Pfizer raised prices by an average 3.2% on 219 drugs. On some of the company’s biggest-selling products, increases were higher.
The price of Ibrance, Pfizer’s cancer drug with $2.5 billion in U.S. sales through the third quarter of last year, went up 6.9%. The company also raised prices by 6.9% for its Prevnar vaccines, which protect against bacterial infections and had $2.1 billion in U.S. sales through the third quarter.
The price of Xeljanz, Pfizer’s rheumatoid arthritis treatment that had $1.1 billion in U.S. sales through the third quarter, went up 5.5%.
"For the past three years, our net prices—the prices we actually receive for our medications—has fallen due to higher rebates and discounts paid to insurance companies and pharmacy-benefit managers," Pfizer said.
Swiss drugmaker Novartis AG raised prices an average of 5.7% on 17 drugs. It increased prices by 7% for Cosentyx, a psoriasis treatment with $2.1 billion in U.S. sales through the third quarter of last year, and Entresto, a heart-failure medication that had $1.2 billion in U.S. sales over the same period.
A Novartis spokeswoman said the company would raise prices for only 4% of its U.S. product portfolio. "After significant discounts and rebates paid to commercial and government payers, we expect the average net price increase to be significantly less across our portfolio," the spokeswoman said.
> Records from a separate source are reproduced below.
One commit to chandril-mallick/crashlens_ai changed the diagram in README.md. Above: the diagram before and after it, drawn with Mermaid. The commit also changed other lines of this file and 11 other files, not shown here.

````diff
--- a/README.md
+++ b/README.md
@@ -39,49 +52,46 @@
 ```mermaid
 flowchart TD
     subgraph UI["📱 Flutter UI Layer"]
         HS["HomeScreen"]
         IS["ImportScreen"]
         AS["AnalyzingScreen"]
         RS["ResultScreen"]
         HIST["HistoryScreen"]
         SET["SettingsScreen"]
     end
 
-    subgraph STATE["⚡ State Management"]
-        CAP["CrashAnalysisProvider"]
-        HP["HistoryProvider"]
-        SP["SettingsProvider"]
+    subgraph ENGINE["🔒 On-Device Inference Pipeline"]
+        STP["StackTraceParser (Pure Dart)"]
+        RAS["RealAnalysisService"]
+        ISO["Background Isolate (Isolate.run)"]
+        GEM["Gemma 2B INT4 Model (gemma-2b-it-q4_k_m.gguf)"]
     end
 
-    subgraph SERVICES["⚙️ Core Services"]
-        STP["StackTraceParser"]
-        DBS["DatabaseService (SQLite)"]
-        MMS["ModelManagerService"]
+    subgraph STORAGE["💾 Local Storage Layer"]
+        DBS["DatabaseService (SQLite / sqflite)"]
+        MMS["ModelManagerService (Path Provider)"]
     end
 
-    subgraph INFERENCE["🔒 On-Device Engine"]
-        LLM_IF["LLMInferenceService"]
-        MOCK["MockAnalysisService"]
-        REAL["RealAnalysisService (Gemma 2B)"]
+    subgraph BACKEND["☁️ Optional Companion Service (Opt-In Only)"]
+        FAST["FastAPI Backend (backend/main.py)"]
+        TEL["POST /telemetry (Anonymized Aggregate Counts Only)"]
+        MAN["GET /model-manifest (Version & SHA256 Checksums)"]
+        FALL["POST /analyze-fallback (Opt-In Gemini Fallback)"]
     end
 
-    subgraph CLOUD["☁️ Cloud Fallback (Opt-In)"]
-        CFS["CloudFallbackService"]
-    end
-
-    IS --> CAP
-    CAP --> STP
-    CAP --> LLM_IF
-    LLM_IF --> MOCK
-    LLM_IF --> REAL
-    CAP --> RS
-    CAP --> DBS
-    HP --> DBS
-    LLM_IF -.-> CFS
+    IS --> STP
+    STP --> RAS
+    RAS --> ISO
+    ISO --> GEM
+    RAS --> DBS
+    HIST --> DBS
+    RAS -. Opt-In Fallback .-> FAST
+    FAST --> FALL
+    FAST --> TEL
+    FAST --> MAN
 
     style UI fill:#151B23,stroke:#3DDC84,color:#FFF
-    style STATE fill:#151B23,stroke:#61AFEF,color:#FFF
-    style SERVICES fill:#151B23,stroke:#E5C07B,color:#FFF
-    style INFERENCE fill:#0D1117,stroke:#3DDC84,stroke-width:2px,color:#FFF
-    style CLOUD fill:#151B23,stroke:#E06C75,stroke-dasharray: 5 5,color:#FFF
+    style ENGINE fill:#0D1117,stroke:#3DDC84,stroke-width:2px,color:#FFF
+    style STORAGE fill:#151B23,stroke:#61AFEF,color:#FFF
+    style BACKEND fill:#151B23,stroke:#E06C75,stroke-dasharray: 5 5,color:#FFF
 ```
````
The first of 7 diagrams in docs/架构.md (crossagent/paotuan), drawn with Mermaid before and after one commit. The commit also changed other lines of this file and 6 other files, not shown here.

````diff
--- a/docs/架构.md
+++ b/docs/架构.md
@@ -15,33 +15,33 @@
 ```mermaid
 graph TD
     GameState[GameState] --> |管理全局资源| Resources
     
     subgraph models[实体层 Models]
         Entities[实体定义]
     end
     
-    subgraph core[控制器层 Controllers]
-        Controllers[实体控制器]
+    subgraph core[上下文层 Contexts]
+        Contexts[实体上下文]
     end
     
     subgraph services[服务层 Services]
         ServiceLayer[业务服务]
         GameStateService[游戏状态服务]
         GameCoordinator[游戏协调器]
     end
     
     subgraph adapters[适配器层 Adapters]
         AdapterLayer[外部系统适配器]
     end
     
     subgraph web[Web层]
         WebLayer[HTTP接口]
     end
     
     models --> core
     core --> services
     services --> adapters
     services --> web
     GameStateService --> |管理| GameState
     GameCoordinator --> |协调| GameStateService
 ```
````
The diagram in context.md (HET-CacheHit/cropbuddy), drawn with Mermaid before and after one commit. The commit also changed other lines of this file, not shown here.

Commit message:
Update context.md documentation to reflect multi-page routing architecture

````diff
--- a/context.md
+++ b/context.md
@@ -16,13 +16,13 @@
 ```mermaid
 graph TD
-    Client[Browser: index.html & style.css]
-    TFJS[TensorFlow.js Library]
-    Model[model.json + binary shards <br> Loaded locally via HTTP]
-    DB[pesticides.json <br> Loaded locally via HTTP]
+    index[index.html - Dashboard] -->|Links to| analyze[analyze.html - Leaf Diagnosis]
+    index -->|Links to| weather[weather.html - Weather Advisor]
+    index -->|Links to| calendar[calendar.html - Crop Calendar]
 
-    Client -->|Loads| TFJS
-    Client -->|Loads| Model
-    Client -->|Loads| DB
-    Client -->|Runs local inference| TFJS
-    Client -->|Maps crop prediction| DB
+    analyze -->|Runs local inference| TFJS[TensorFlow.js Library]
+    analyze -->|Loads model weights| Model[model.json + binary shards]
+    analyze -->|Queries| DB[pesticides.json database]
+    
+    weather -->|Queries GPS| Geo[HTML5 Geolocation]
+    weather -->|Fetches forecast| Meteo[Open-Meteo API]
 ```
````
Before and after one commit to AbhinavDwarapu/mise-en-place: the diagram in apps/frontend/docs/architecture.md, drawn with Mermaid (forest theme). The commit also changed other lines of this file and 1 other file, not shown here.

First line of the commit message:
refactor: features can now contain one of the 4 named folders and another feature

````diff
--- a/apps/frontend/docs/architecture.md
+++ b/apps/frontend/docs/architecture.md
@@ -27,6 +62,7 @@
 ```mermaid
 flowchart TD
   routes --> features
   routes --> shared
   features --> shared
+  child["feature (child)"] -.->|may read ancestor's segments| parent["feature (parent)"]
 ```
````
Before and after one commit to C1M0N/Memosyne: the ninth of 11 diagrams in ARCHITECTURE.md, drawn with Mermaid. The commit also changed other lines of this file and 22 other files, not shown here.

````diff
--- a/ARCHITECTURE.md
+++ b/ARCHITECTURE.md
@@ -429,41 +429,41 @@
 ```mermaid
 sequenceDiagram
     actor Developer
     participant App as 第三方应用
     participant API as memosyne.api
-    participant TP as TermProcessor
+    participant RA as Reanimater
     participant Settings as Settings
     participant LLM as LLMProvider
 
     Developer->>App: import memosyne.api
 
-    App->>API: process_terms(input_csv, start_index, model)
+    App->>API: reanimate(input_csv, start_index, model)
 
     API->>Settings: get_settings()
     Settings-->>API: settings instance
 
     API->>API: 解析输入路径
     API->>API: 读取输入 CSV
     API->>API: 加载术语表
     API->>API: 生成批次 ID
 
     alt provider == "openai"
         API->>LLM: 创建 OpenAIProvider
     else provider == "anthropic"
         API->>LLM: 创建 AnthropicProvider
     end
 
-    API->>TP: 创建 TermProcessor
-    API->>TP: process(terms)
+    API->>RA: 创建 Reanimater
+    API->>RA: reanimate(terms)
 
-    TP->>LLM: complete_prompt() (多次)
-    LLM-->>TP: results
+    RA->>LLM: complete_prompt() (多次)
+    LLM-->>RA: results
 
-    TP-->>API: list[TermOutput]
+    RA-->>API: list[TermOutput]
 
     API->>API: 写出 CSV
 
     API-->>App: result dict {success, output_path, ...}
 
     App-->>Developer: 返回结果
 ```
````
Gilead Sciences Inc., maker of infectious-disease drugs, raised prices 5.6% across 11 products, including its HIV blockbusters Biktarvy, which had $4.9 billion in U.S. sales through the third quarter of last year, and Genvoya, which had $1.6 billion in U.S. sales over the same period.
A Gilead spokesman said that it decided to implement the price increases "after a detailed review of how best to advance new therapeutic options to address unmet medical need while ensuring affordability and access for the patients we serve." The company expects net prices of its HIV drugs to decline because of increased rebates and discounts, the spokesman said.